Submissions to the Journal of Public Budgeting, Accounting & Financial Management are made using ScholarOne Manuscripts, the online submission and peer review system. Registration and access is available at mc.manuscriptcentral.com/jpbafm. Please prepare your manuscript according to the journal’s authors’ guidelines which can be viewed at: emeraldgrouppublishing.com/products/journals/author_guidelines.htm?id=jpbafm.

Contact details: For inquiries and further information please contact the corresponding Guest Editor Dr. Lotta-Maria Sinervo (Tampere University, Finland) – [email protected]

References

Aleksandrov, E., Bourmistrov, A., & Grossi, G. (2018). Participatory budgeting as a form of dialogic accounting in Russia. Accounting, Auditing & Accountability Journal, 31(4): 1098–1123.

Bartocci, L., Grossi, G., & Mauro, S.G. (2019). Towards a hybrid logic of participatory budgeting. International Journal of Public Sector Management, 32(1): pp. 65–79.

Bland, G. (2017). Sustainability as a Measure of Success: Externally Promoted Participatory Budgeting in El Salvador 10 Years Later. Public administration and development, (37)2: 110–121.

Dias, N., Enríquez, S., & Júlio S. (2019, eds.). Participatory Budgeting World Atlas, https://www.pbatlas.net/index.html

Ebdon, C. (2002). Beyond the public hearing: citizen participation in the local government budget process. Journal of Public Budgeting, Accounting & Financial Management, 14(2): 273–294.

Ebdon, C., & Franklin, A.L. (2006). Citizen participation in budgeting theory. Public Administration Review, 66(3): 437–447.

Fiorino, D.J. (2010) Sustainability as a Conceptual Focus for Public Administration. Public Administration Review, 70, 78-88

Holdo, M. (2016). Reason of power: explaining non-cooptation in participatory budgeting. International Journal of Urban and Regional Research, 40(2): 378–394.

Irvin, R.A., & Stansbury, J. (2004). Citizen Participation in Decision Making: Is It Worth the Effort? Public Administration Review, 64(1): 55–65.

Jayasinghe, K., Adhikari, P., Simon, C., & Sopanah, A. (2020). Multiple rationalities of participatory budgeting in indigenous communities: Evidence from Indonesia. Accounting, Auditing & Accountability Journal, 33(8): 2139–2166.

Kasymova, J. (2017). Understanding the challenges and sustainability of citizen engagement in the budgeting processes of developing countries. Administration & Society, 49(3): 374–393.

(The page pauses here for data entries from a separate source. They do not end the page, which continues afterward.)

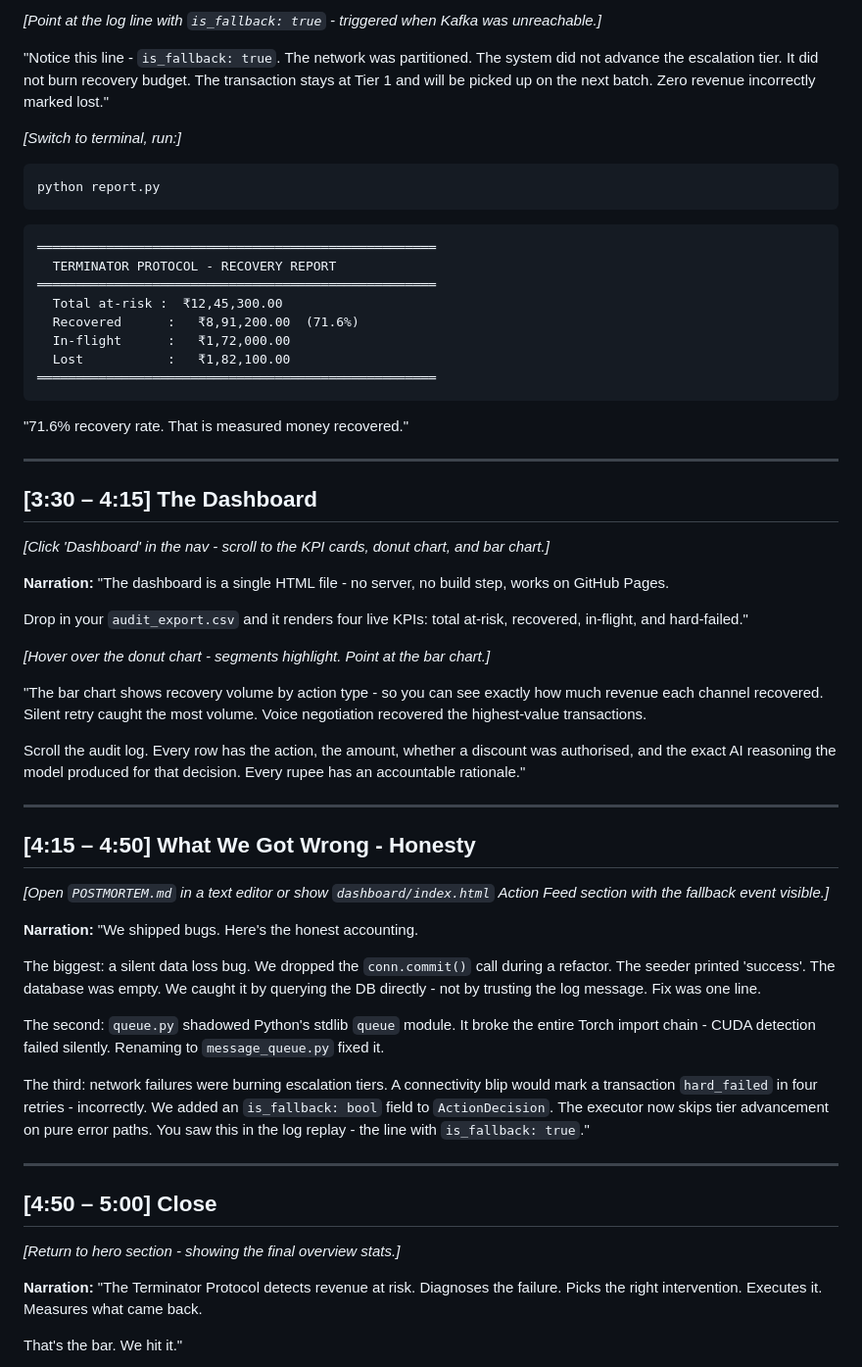
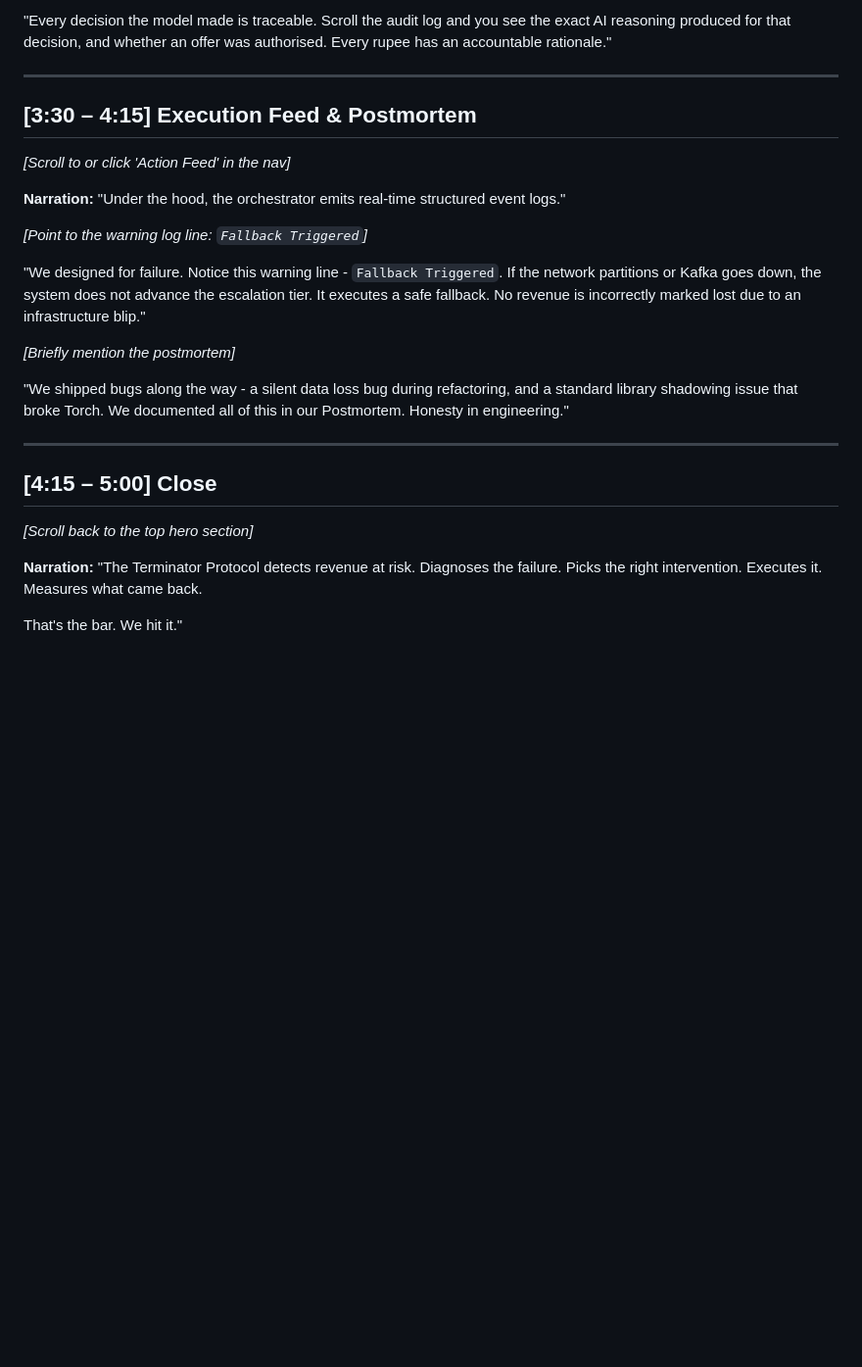
Before and after one commit to Namanatgoel/Terminator_Protocol, a Markdown page: docs/VIDEO_SCRIPT.md, the part around one of its changes. Shown at 98% size. Rendered like a GitHub page; blank space fills up the shorter version.

Commit message:
docs: completely rewrite video script to map exactly to the static UI flow without CLI interruptions

````diff
--- a/docs/VIDEO_SCRIPT.md
+++ b/docs/VIDEO_SCRIPT.md
@@ -72,63 +70,28 @@ The question we asked was: what if an AI agent could close the entire loop - det
 
-*[Point at the log line with `is_fallback: true` - triggered when Kafka was unreachable.]*
-
-"Notice this line - `is_fallback: true`. The network was partitioned. The system did not advance the escalation tier. It did not burn recovery budget. The transaction stays at Tier 1 and will be picked up on the next batch. Zero revenue incorrectly marked lost."
-
-*[Switch to terminal, run:]*
-```
-python report.py
-```
-
-```
-════════════════════════════════════════════════════
-  TERMINATOR PROTOCOL - RECOVERY REPORT
-════════════════════════════════════════════════════
-  Total at-risk :  ₹12,45,300.00
-  Recovered      :   ₹8,91,200.00  (71.6%)
-  In-flight      :   ₹1,72,000.00
-  Lost           :   ₹1,82,100.00
-════════════════════════════════════════════════════
-```
-
-"71.6% recovery rate. That is measured money recovered."
+"Every decision the model made is traceable. Scroll the audit log and you see the exact AI reasoning produced for that decision, and whether an offer was authorised. Every rupee has an accountable rationale."
 
 ---
 
-## [3:30 – 4:15] The Dashboard
+## [3:30 – 4:15] Execution Feed & Postmortem
 
-*[Click 'Dashboard' in the nav - scroll to the KPI cards, donut chart, and bar chart.]*
+*[Scroll to or click 'Action Feed' in the nav]*
 
 **Narration:**
-"The dashboard is a single HTML file - no server, no build step, works on GitHub Pages.
+"Under the hood, the orchestrator emits real-time structured event logs."
 
-Drop in your `audit_export.csv` and it renders four live KPIs: total at-risk, recovered, in-flight, and hard-failed."
+*[Point to the warning log line: `Fallback Triggered`]*
 
-*[Hover over the donut chart - segments highlight. Point at the bar chart.]*
+"We designed for failure. Notice this warning line - `Fallback Triggered`. If the network partitions or Kafka goes down, the system does not advance the escalation tier. It executes a safe fallback. No revenue is incorrectly marked lost due to an infrastructure blip."
 
-"The bar chart shows recovery volume by action type - so you can see exactly how much revenue each channel recovered. Silent retry caught the most volume. Voice negotiation recovered the highest-value transactions.
+*[Briefly mention the postmortem]*
 
-Scroll the audit log. Every row has the action, the amount, whether a discount was authorised, and the exact AI reasoning the model produced for that decision. Every rupee has an accountable rationale."
+"We shipped bugs along the way - a silent data loss bug during refactoring, and a standard library shadowing issue that broke Torch. We documented all of this in our Postmortem. Honesty in engineering."
 
 ---
 
-## [4:15 – 4:50] What We Got Wrong - Honesty
+## [4:15 – 5:00] Close
 
-*[Open `POSTMORTEM.md` in a text editor or show `dashboard/index.html` Action Feed section with the fallback event visible.]*
-
-**Narration:**
-"We shipped bugs. Here's the honest accounting.
-
-The biggest: a silent data loss bug. We dropped the `conn.commit()` call during a refactor. The seeder printed 'success'. The database was empty. We caught it by querying the DB directly - not by trusting the log message. Fix was one line.
-
-The second: `queue.py` shadowed Python's stdlib `queue` module. It broke the entire Torch import chain - CUDA detection failed silently. Renaming to `message_queue.py` fixed it.
-
-The third: network failures were burning escalation tiers. A connectivity blip would mark a transaction `hard_failed` in four retries - incorrectly. We added an `is_fallback: bool` field to `ActionDecision`. The executor now skips tier advancement on pure error paths. You saw this in the log replay - the line with `is_fallback: true`."
-
----
-
-## [4:50 – 5:00] Close
-
-*[Return to hero section - showing the final overview stats.]*
+*[Scroll back to the top hero section]*
 
 **Narration:**
 "The Terminator Protocol detects revenue at risk. Diagnoses the failure. Picks the right intervention. Executes it. Measures what came back.
````
Also changed, not shown: other parts of docs/VIDEO_SCRIPT.md (+17 -19 lines).
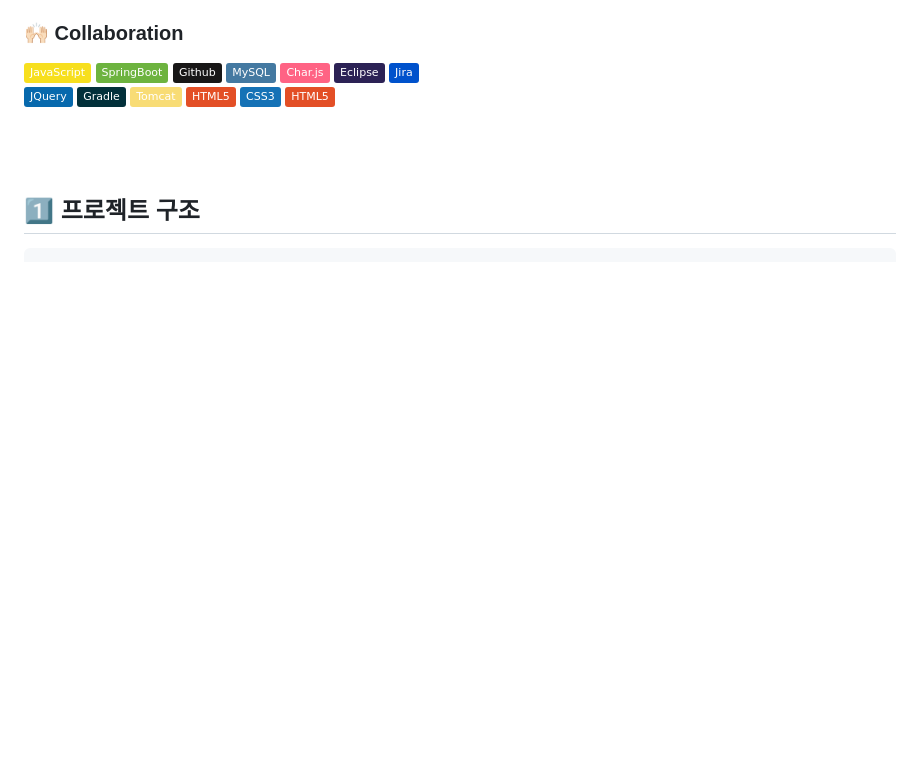
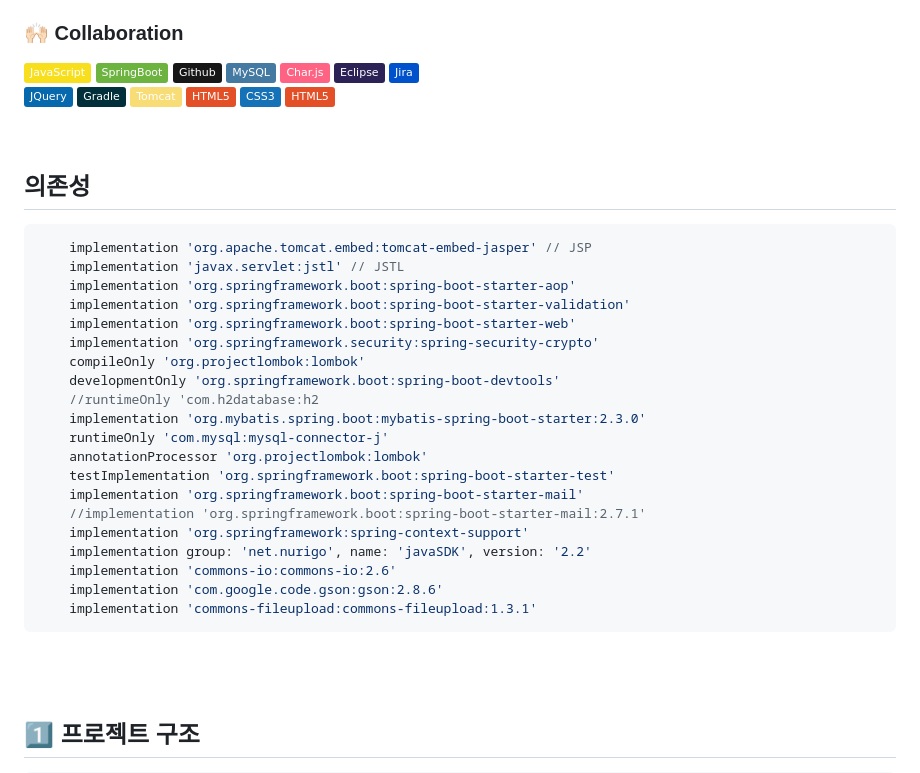
Before and after one commit to hw20200500/green_airline_project, a Markdown page: README.md, the part around one of its changes. Drawn GitHub-style; badges without logos; blank space fills up the shorter version.

````diff
--- a/README.md
+++ b/README.md
@@ -61,3 +61,27 @@
 
 <br>
 
+## 의존성
+```java
+    implementation 'org.apache.tomcat.embed:tomcat-embed-jasper' // JSP
+    implementation 'javax.servlet:jstl' // JSTL
+	implementation 'org.springframework.boot:spring-boot-starter-aop'
+	implementation 'org.springframework.boot:spring-boot-starter-validation'
+	implementation 'org.springframework.boot:spring-boot-starter-web'
+	implementation 'org.springframework.security:spring-security-crypto'
+	compileOnly 'org.projectlombok:lombok'
+	developmentOnly 'org.springframework.boot:spring-boot-devtools'
+	//runtimeOnly 'com.h2database:h2
+	implementation 'org.mybatis.spring.boot:mybatis-spring-boot-starter:2.3.0'
+	runtimeOnly 'com.mysql:mysql-connector-j'
+	annotationProcessor 'org.projectlombok:lombok'
+	testImplementation 'org.springframework.boot:spring-boot-starter-test'
+	implementation 'org.springframework.boot:spring-boot-starter-mail'
+	//implementation 'org.springframework.boot:spring-boot-starter-mail:2.7.1'
+	implementation 'org.springframework:spring-context-support'
+	implementation group: 'net.nurigo', name: 'javaSDK', version: '2.2'
+    implementation 'commons-io:commons-io:2.6'
+    implementation 'com.google.code.gson:gson:2.8.6'
+    implementation 'commons-fileupload:commons-fileupload:1.3.1'
+```
+
````
Also changed, not shown: other parts of README.md (+1 -0 lines).
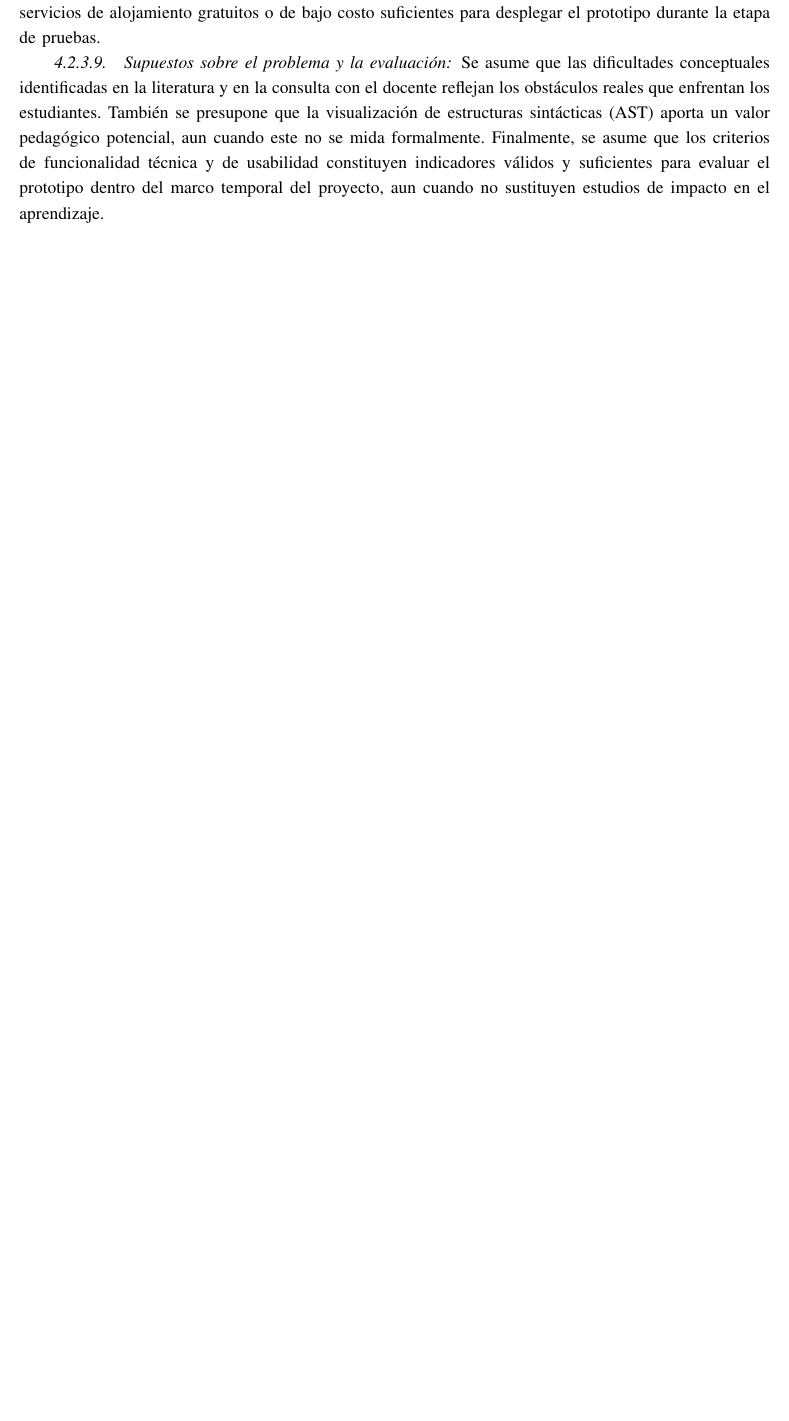
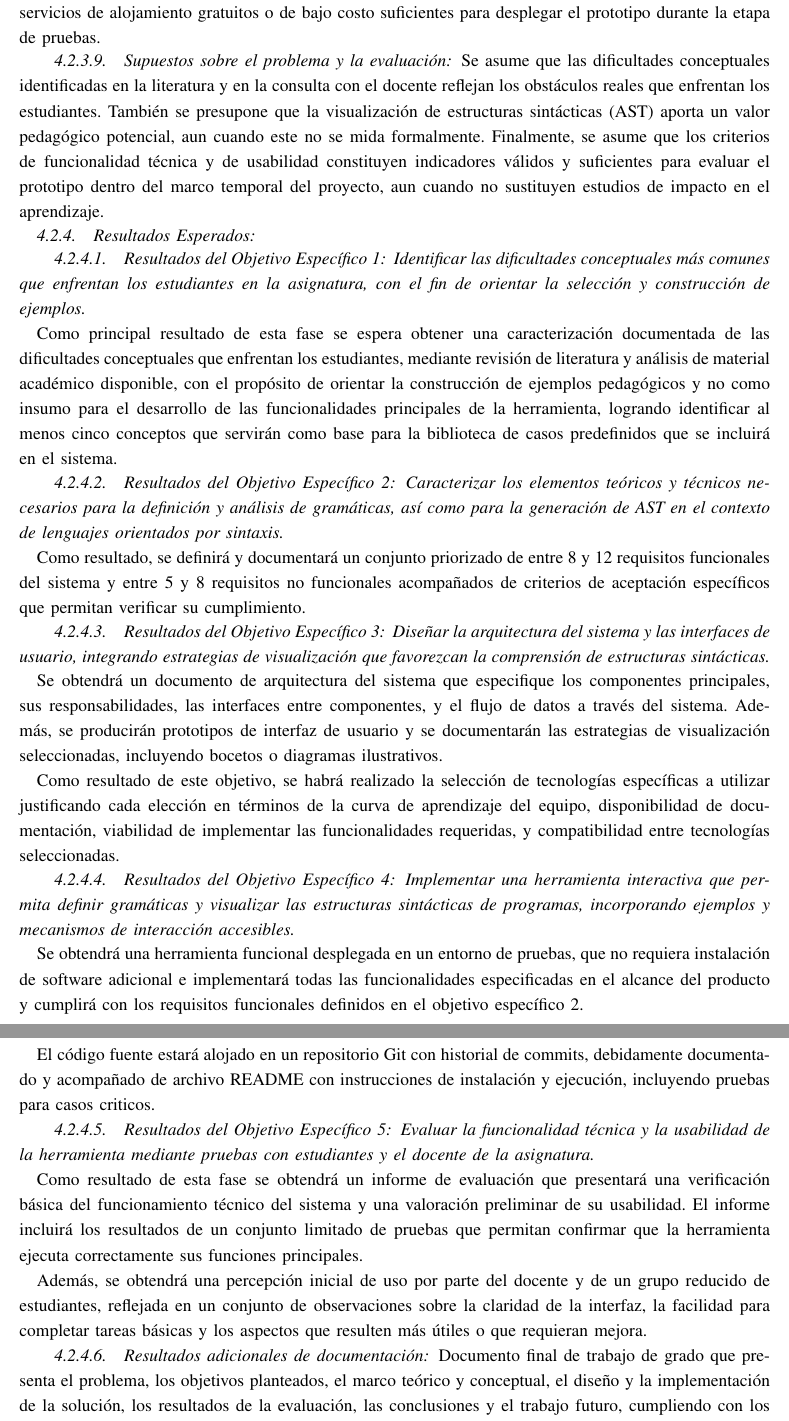
Before and after one commit to code3743/thesis-proposal, a LaTeX paper (main.tex, which reads sections/scope.tex): part of page 10 of 11 before the commit and two parts of pages 10 and 11 of 12 after it, the two joined at a grey line, cut so that both start at the same text, the shorter picture padded with empty space. Compiled offline with pdfLaTeX.

Commit message:
Resultados esperados

```diff
--- a/sections/scope.tex
+++ b/sections/scope.tex
@@ -84,3 +84,45 @@ Se asume que será posible acceder a estudiantes de un período académico duran
 \paragraph{Supuestos sobre el problema y la evaluación}
 
 Se asume que las dificultades conceptuales identificadas en la literatura y en la consulta con el docente reflejan los obstáculos reales que enfrentan los estudiantes. También se presupone que la visualización de estructuras sintácticas (AST) aporta un valor pedagógico potencial, aun cuando este no se mida formalmente. Finalmente, se asume que los criterios de funcionalidad técnica y de usabilidad constituyen indicadores válidos y suficientes para evaluar el prototipo dentro del marco temporal del proyecto, aun cuando no sustituyen estudios de impacto en el aprendizaje.
+
+\subsubsection{Resultados Esperados}
+
+\paragraph{Resultados del Objetivo Específico 1}
+
+\textit{Identificar las dificultades conceptuales más comunes que enfrentan los estudiantes en la asignatura, con el fin de orientar la selección y construcción de ejemplos.}
+
+Como principal resultado de esta fase se espera obtener una caracterización documentada de las dificultades conceptuales que enfrentan los estudiantes, mediante revisión de literatura y análisis de material académico disponible, con el propósito de orientar la construcción de ejemplos pedagógicos y no como insumo para el desarrollo de las funcionalidades principales de la herramienta, logrando identificar al menos cinco conceptos que servirán como base para la biblioteca de casos predefinidos que se incluirá en el sistema.
+
+\paragraph{Resultados del Objetivo Específico 2}
+
+\textit{Caracterizar los elementos teóricos y técnicos necesarios para la definición y análisis de gramáticas, así como para la generación de AST en el contexto de lenguajes orientados por sintaxis.}
+
+Como resultado, se definirá y documentará un conjunto priorizado de entre 8 y 12 requisitos funcionales del sistema y entre 5 y 8 requisitos no funcionales acompañados de criterios de aceptación específicos que permitan verificar su cumplimiento.
+
+\paragraph{Resultados del Objetivo Específico 3}
+
+\textit{Diseñar la arquitectura del sistema y las interfaces de usuario, integrando estrategias de visualización que favorezcan la comprensión de estructuras sintácticas.}
+
+Se obtendrá un documento de arquitectura del sistema que especifique los componentes principales, sus responsabilidades, las interfaces entre componentes, y el flujo de datos a través del sistema. Además, se producirán prototipos de interfaz de usuario y se documentarán las estrategias de visualización seleccionadas, incluyendo bocetos o diagramas ilustrativos.
+
+Como resultado de este objetivo, se habrá realizado la selección de tecnologías específicas a utilizar justificando cada elección en términos de la curva de aprendizaje del equipo, disponibilidad de documentación, viabilidad de implementar las funcionalidades requeridas, y compatibilidad entre tecnologías seleccionadas.
+
+\paragraph{Resultados del Objetivo Específico 4}
+
+\textit{Implementar una herramienta interactiva que permita definir gramáticas y visualizar las estructuras sintácticas de programas, incorporando ejemplos y mecanismos de interacción accesibles.}
+
+Se obtendrá una herramienta funcional desplegada en un entorno de pruebas, que no requiera instalación de software adicional e implementará todas las funcionalidades especificadas en el alcance del producto y cumplirá con los requisitos funcionales definidos en el objetivo específico 2.
+
+El código fuente estará alojado en un repositorio Git con historial de commits, debidamente documentado y acompañado de archivo README con instrucciones de instalación y ejecución, incluyendo pruebas para casos criticos.
+
+\paragraph{Resultados del Objetivo Específico 5}
+
+\textit{Evaluar la funcionalidad técnica y la usabilidad de la herramienta mediante pruebas con estudiantes y el docente de la asignatura.}
+
+Como resultado de esta fase se obtendrá un informe de evaluación que presentará una verificación básica del funcionamiento técnico del sistema y una valoración preliminar de su usabilidad. El informe incluirá los resultados de un conjunto limitado de pruebas que permitan confirmar que la herramienta ejecuta correctamente sus funciones principales.
+
+Además, se obtendrá una percepción inicial de uso por parte del docente y de un grupo reducido de estudiantes, reflejada en un conjunto de observaciones sobre la claridad de la interfaz, la facilidad para completar tareas básicas y los aspectos que resulten más útiles o que requieran mejora.
+
+\paragraph{Resultados adicionales de documentación}
+
+Documento final de trabajo de grado que presenta el problema, los objetivos planteados, el marco teórico y conceptual, el diseño y la implementación de la solución, los resultados de la evaluación, las conclusiones y el trabajo futuro, cumpliendo con los requisitos de formato y contenido establecidos por la Universidad para trabajos de grado del programa de Ingeniería de Sistemas.
```
Also changed, not shown: main.pdf.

Lehtonen, P. (2018). Shifting the Power to People: Opening the practices of governance with participatory budgeting. Nordicom Information, 40(1): 63–69.

Pinnington, D., Lerner, J., and Schugurensky, D. (2009). Participatory budgeting in North America: The case of Guelph, Canada. Journal of Public Budgeting, Accounting & Financial Management, 21(3): 455-484. 

Sintomer, Y., Herzberg C., & Röcke A. (2008). Participatory Budgeting in Europe: Potentials and Challenges. International Journal of Urban and Regional Research, 32 (1): 164–178.

Sintomer, Y., Herzberg, C., Röcke A., & Allegretti G.(2012). Transnational Models of Citizen Participation: The Case of Participatory Budgeting. Journal of Public Deliberation, 8(2): 1–32.

Steccolini, I. (2019). Accounting and the post-new public management. Re-considering publicness in accounting research. Accounting, Auditing & Accountability Journal, 32(1), 255–279.